_GOAL OF THE EXERCISE_. The expected output is each line below containing "router", copied in full.

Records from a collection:
════════

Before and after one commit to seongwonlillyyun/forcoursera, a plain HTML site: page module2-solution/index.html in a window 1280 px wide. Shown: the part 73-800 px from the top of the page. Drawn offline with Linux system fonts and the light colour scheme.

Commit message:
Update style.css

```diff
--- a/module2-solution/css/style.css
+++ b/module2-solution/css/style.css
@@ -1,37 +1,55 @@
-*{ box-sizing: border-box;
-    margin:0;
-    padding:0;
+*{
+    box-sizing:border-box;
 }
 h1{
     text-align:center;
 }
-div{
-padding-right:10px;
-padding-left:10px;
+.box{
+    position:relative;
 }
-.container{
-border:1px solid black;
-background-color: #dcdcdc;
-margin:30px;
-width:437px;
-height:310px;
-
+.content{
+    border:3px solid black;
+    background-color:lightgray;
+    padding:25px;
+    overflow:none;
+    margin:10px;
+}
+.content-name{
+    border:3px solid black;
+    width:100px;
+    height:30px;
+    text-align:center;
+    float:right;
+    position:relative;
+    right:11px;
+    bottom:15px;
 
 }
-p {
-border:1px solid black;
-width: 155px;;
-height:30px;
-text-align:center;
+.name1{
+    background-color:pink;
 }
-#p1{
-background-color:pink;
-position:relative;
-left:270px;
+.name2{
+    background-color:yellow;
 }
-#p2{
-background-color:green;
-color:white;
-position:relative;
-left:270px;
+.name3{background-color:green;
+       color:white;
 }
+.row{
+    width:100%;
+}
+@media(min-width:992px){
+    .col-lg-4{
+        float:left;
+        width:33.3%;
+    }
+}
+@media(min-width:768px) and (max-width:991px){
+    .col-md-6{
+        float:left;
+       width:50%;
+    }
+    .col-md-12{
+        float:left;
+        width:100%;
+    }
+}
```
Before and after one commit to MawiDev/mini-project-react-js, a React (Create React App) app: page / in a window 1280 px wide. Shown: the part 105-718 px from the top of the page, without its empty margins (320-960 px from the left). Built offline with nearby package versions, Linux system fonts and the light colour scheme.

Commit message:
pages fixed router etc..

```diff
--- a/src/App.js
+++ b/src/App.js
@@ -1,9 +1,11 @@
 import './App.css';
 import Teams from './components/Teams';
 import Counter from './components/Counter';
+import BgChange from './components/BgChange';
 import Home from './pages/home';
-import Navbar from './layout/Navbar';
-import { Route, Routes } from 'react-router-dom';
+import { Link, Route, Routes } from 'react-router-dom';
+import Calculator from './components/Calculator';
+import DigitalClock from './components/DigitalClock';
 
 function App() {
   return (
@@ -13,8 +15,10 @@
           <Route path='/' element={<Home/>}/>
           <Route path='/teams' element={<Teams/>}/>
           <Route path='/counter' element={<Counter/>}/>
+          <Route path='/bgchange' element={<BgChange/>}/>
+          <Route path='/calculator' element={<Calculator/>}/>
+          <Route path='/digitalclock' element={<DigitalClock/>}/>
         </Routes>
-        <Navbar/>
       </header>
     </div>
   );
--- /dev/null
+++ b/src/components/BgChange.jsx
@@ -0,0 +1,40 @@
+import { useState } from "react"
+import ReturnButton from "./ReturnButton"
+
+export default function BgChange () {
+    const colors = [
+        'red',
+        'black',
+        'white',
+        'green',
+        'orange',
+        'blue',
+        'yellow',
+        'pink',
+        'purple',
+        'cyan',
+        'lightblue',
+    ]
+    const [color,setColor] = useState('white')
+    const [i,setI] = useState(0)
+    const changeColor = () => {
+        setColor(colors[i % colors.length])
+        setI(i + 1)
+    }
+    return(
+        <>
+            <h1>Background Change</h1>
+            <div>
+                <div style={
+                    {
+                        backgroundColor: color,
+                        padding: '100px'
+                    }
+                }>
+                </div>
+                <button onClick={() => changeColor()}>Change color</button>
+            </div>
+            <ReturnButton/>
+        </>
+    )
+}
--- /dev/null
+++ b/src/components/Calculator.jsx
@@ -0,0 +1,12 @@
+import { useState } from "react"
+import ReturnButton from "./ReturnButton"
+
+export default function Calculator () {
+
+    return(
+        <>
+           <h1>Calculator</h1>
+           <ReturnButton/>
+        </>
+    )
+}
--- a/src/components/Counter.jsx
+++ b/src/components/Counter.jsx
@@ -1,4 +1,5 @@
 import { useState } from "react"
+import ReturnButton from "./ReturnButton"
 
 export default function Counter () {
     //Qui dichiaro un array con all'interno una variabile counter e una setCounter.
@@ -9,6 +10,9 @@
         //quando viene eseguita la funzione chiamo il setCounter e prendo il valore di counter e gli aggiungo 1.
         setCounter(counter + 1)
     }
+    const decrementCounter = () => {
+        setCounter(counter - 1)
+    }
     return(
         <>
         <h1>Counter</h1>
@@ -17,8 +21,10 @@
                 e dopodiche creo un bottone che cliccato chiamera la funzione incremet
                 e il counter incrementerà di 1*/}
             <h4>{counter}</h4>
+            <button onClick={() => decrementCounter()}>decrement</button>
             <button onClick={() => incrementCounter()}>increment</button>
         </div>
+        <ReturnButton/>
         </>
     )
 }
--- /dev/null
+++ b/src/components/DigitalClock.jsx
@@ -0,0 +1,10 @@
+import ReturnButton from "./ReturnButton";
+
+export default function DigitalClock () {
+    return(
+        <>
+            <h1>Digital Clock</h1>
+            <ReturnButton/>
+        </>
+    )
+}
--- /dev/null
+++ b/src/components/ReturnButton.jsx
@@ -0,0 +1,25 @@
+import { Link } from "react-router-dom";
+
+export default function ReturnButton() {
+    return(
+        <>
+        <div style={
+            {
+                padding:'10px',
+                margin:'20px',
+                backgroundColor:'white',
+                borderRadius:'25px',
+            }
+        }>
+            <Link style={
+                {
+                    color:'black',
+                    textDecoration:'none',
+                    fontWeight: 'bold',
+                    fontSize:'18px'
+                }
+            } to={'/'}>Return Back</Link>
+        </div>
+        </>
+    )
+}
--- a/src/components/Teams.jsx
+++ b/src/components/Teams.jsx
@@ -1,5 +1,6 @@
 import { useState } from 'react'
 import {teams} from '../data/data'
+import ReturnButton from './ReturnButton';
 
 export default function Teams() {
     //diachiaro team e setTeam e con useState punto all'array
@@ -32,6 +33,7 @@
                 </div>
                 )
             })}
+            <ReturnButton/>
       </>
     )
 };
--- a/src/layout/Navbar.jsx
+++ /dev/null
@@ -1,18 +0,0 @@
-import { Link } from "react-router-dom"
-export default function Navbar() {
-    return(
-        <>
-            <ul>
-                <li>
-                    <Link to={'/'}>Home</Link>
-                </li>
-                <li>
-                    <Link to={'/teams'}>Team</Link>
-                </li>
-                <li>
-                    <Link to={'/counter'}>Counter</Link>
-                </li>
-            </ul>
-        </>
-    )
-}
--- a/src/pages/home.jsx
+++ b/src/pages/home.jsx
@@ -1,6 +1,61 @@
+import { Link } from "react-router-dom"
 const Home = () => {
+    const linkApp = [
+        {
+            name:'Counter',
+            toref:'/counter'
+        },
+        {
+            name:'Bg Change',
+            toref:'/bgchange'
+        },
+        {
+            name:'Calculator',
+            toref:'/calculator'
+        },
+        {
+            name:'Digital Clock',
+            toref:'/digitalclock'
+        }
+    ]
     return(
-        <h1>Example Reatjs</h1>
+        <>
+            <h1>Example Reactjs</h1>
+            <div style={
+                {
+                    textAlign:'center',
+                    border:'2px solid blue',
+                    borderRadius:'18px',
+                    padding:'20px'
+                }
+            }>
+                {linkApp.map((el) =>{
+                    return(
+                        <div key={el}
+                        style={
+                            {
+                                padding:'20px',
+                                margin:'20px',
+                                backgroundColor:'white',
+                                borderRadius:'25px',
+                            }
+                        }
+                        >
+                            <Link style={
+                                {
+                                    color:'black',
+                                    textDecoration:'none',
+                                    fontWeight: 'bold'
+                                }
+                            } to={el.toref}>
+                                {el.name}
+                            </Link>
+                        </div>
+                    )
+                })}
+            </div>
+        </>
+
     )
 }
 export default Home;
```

════════

_SOLUTION TO THIS EXERCISE_.
pages fixed router etc..
-import { Route, Routes } from 'react-router-dom';
+import { Link, Route, Routes } from 'react-router-dom';
+import { Link } from "react-router-dom";
-import { Link } from "react-router-dom"
+import { Link } from "react-router-dom"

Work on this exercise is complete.